- What is the impact of the congestion pricing plan on:
- Air quality;
- Rates of adverse birth outcomes and childhood asthma acute care events; and
- Reducing or exacerbating racial and economic inequities in air quality exposure and health outcomes in the congestion zone and directly impacted areas?
- Evidence produced by the study can serve as an important model on how to improve population health and health equity in New York City and implement effective and equitable congestion-related policies in other U.S. cities.
Health & wellbeing: Adverse birth outcomes (pre-term delivery, low birth weight, small for gestational age), childhood asthma acute care events (monthly asthma ED visits)
Other: Air quality (concentrations of PM2.5, NOx, and O3) and traffic-related accidents (e.g., bicycle/pedestrian injuries and motor vehicle accidents)
The team will leverage the implementation of the traffic congestion pricing plan as a natural experiment to evaluate the short-term impact of the policy on air quality and health outcomes by comparing changes over time in impacted areas against trends in control areas selected using synthetic control methods (SCM). To identify the extent to which the congestion pricing plan reduces or exacerbates air quality and health outcome inequities, the team will identify the racial/ethnic and economic distribution of residents in the congestion zone, directly impacted areas, and synthetic control areas. They will determine the census tracts within study areas with (1) high proportion of racial/ethnic minorities (defined as ≥50% Black and Hispanic residents) and (2) low-income (defined as a poverty rate of 20% or a median income below 80% of the state median family income) using American Community Survey data. Using SCM, they will then estimate the differential changes in rates of adverse health outcomes in groups (1) and (2) resulting from the traffic congestion pricing plan compared to if the plan had not been enacted.
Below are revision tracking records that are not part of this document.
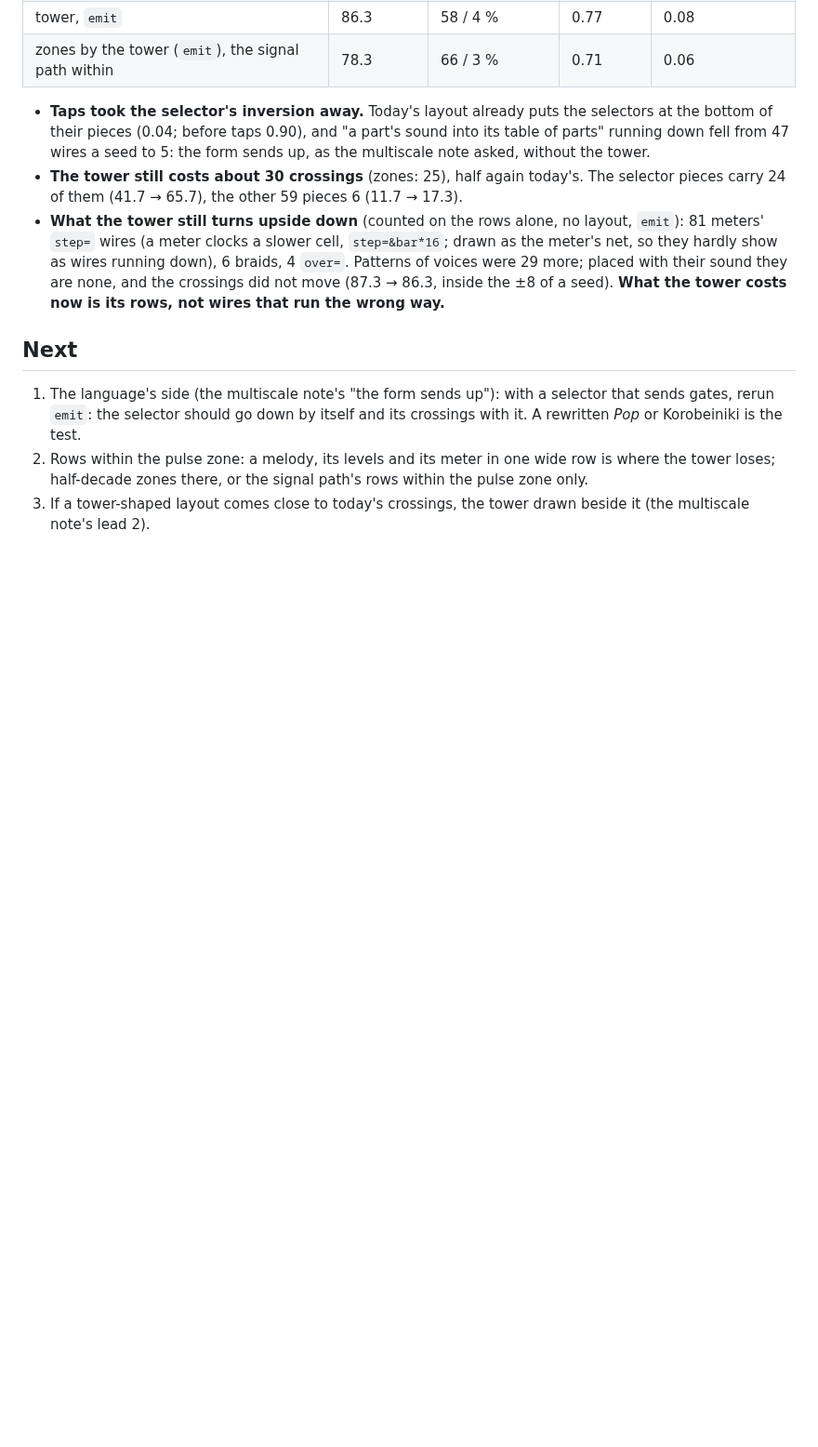
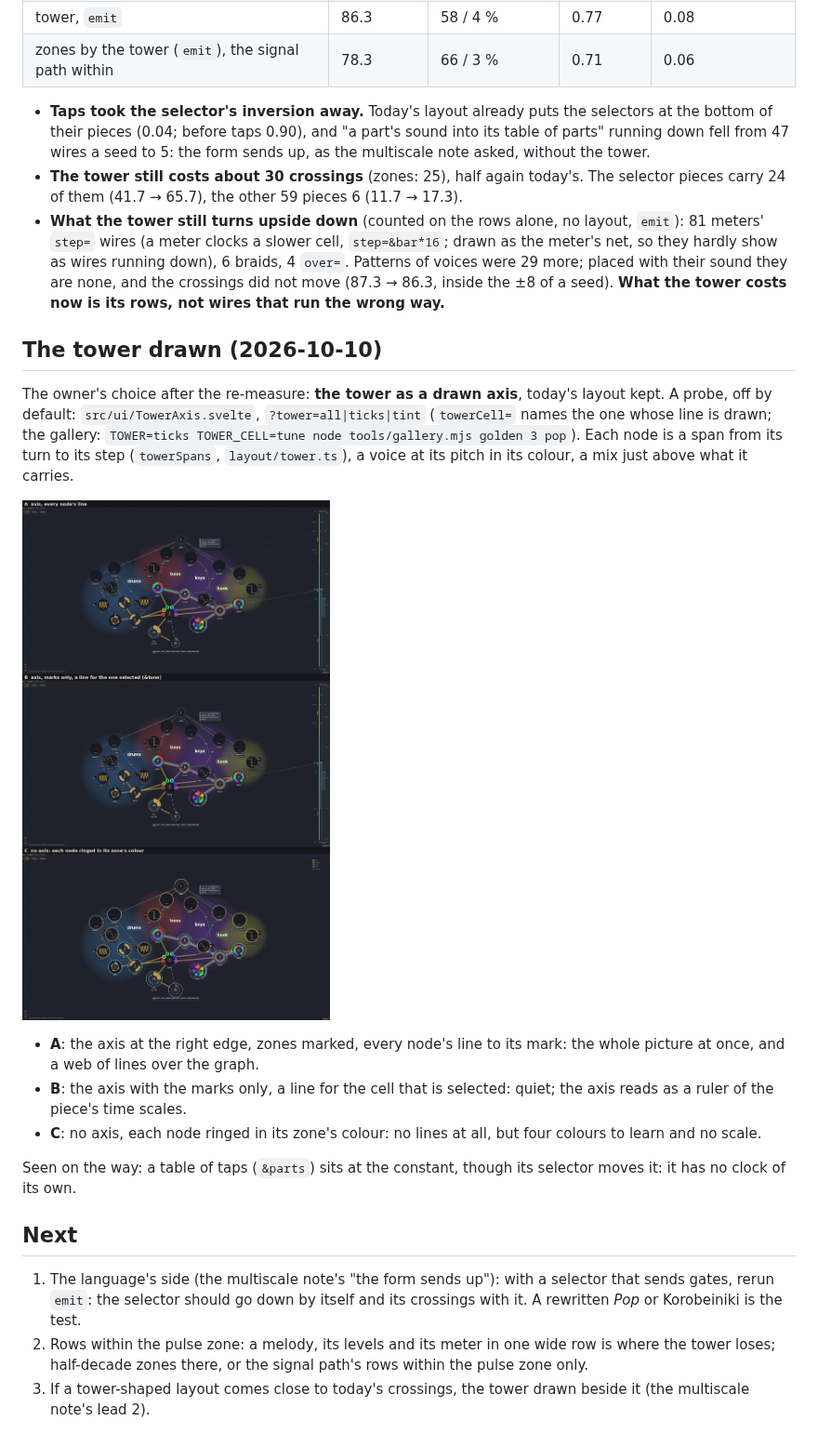
Before and after one commit to yggi/cell-studio, a Markdown page: docs/notes/tower-rows.md, the part around the change. Shown at 93% size. Drawn GitHub-style; pictures changed too: docs/notes/tower-axis-options.jpg (added); blank space fills up the shorter version.

```diff
--- a/docs/notes/tower-rows.md
+++ b/docs/notes/tower-rows.md
@@ -72,6 +72,18 @@ Re-measured on main after taps on their table ([decision 016](../decisions/016-a
 - **The tower still costs about 30 crossings** (zones: 25), half again today's. The selector pieces carry 24 of them (41.7 → 65.7), the other 59 pieces 6 (11.7 → 17.3).
 - **What the tower still turns upside down** (counted on the rows alone, no layout, `emit`): 81 meters' `step=` wires (a meter clocks a slower cell, `step=&bar*16`; drawn as the meter's net, so they hardly show as wires running down), 6 braids, 4 `over=`. Patterns of voices were 29 more; placed with their sound they are none, and the crossings did not move (87.3 → 86.3, inside the ±8 of a seed). **What the tower costs now is its rows, not wires that run the wrong way.**
 
+## The tower drawn (2026-10-10)
+
+The owner's choice after the re-measure: **the tower as a drawn axis**, today's layout kept. A probe, off by default: `src/ui/TowerAxis.svelte`, `?tower=all|ticks|tint` (`towerCell=` names the one whose line is drawn; the gallery: `TOWER=ticks TOWER_CELL=tune node tools/gallery.mjs golden 3 pop`). Each node is a span from its turn to its step (`towerSpans`, `layout/tower.ts`), a voice at its pitch in its colour, a mix just above what it carries.
+
+![the three options on Pop](tower-axis-options.jpg)
+
+- **A**: the axis at the right edge, zones marked, every node's line to its mark: the whole picture at once, and a web of lines over the graph.
+- **B**: the axis with the marks only, a line for the cell that is selected: quiet; the axis reads as a ruler of the piece's time scales.
+- **C**: no axis, each node ringed in its zone's colour: no lines at all, but four colours to learn and no scale.
+
+Seen on the way: a table of taps (`&parts`) sits at the constant, though its selector moves it: it has no clock of its own.
+
 ## Next
 
 1. The language's side (the multiscale note's "the form sends up"): with a selector that sends gates, rerun `emit`: the selector should go down by itself and its crossings with it. A rewritten *Pop* or Korobeiniki is the test.
```
Also changed, not shown: 4 other files.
NYU Grossman School of Medicine
George Mason University
Regional Plan Association
Environmental Defense Fund
NYC Department of Health and Mental Hygiene